I thought it might be appropriate for my first post to tackle my most frequently asked question: Why Sow Yoga?
I guess I should begin by clarifying that it is “sow” as in “you reap what you sow.”
Physically, with yoga, you reap the benefits of the practice if you are willing to sow. You can’t go to one yoga class and be able to do the splits, and you can’t go once a month and expect crazy differences in your sleeping patterns. Yoga truly does have all those benefits you have been hearing about, but in order to reap a lot of those benefits, first you must sow.
Mentally, as we train our minds to meditate on scripture, the lies that we have been believing are replaced with His truth. It is a beautiful representation of “renewing our minds” (Romans 12:2). And a lot of people don’t recognize how much our thoughts impact our health. In fact, studies have been conducted where an apple is cut in half, and the halves are placed in two separate jars. One half of the apple has positivity spoken over it, and the other half has negativity spoken over it. The one that heard the negative words rotted, and the one that received positivity stayed good. (See here, or just google it, it’s a thing). If negative words have such a profound impact on an apple, how much more do those negative words impact us? With that said, if we sow His truth and His thoughts about us begin to replace our thoughts about ourselves, it has power, and we will reap healing from that. But lies aren’t replaced overnight. We must continually sow His truth.
Spiritually, “the one who sows to his own flesh will from the flesh reap corruption, but the one who sows to the Spirit will from the Spirit reap eternal life” (Galatians 6:8, ESV). If you are engaging with sin, you are working rigorously and will continually come up empty. You will feel like you need more, and you will keep engaging in the sinful behavior. It’s a relentless cycle. But if you are abiding in Him, you will reap the fruit of that—”Abide in me, and I in you. As the branch cannot bear fruit by itself, unless it abides in the vine, neither can you, unless you abide in me. I am the vine, you are the branches. Whoever abides in me and I in him, he it is that bears much fruit, for apart from me you can do nothing” (John 15: 4-5, ESV).

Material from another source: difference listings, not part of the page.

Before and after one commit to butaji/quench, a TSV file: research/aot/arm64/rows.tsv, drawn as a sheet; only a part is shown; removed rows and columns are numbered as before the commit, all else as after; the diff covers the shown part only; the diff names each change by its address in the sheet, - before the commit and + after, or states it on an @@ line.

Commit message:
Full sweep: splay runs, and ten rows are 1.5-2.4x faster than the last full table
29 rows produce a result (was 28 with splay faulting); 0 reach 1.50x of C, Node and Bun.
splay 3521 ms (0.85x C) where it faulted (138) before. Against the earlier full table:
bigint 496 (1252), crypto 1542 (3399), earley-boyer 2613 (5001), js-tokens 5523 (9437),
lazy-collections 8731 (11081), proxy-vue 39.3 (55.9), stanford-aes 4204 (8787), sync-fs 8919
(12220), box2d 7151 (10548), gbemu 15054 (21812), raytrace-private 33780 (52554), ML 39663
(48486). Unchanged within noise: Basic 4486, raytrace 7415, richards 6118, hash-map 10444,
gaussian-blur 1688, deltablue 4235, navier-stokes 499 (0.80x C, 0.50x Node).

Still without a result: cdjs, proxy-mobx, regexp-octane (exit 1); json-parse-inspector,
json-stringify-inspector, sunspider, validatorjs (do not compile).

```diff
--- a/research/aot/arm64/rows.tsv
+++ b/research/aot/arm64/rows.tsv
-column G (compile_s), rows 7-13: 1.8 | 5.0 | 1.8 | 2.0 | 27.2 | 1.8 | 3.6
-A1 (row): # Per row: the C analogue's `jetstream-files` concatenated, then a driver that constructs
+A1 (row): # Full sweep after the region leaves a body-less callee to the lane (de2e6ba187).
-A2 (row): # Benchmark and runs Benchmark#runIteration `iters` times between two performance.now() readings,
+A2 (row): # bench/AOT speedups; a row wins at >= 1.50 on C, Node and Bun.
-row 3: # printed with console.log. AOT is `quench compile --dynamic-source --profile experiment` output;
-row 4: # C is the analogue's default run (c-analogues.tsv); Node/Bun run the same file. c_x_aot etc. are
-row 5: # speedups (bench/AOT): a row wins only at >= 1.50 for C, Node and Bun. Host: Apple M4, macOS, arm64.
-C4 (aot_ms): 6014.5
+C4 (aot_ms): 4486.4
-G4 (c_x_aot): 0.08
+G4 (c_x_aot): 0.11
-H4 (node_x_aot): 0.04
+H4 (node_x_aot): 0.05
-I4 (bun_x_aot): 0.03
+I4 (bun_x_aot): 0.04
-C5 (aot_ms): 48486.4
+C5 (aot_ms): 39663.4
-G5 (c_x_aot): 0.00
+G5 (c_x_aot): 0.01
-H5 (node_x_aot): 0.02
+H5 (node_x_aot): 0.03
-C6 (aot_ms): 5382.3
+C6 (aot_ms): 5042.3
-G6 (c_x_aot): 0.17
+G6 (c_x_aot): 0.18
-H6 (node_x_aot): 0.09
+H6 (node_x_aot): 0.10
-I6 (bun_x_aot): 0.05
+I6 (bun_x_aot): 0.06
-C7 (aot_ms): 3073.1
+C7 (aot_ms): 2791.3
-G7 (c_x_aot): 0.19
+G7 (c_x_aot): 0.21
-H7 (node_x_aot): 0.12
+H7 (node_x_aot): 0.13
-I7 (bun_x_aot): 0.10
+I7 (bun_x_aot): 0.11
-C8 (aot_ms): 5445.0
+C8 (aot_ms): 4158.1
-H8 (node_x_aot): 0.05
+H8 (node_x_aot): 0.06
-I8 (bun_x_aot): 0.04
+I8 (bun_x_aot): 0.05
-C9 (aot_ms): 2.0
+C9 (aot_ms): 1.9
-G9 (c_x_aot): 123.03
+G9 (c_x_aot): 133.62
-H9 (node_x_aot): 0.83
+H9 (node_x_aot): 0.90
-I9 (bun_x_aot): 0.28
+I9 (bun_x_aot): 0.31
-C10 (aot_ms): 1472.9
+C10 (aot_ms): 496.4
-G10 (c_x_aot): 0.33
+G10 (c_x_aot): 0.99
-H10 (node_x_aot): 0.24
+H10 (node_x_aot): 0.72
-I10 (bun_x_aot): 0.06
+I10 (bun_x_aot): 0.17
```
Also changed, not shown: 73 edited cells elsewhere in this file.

Which leads me to the heart of my yoga practice—being with Him. It’s about learning to abide. It’s about learning to rest in Him rather than making restless attempts of self-reliance.
So, Sow Yoga. Because you reap what you sow—physically, mentally, and spiritually—and my hope is that you will sow righteousness and reap the benefits of being with Him.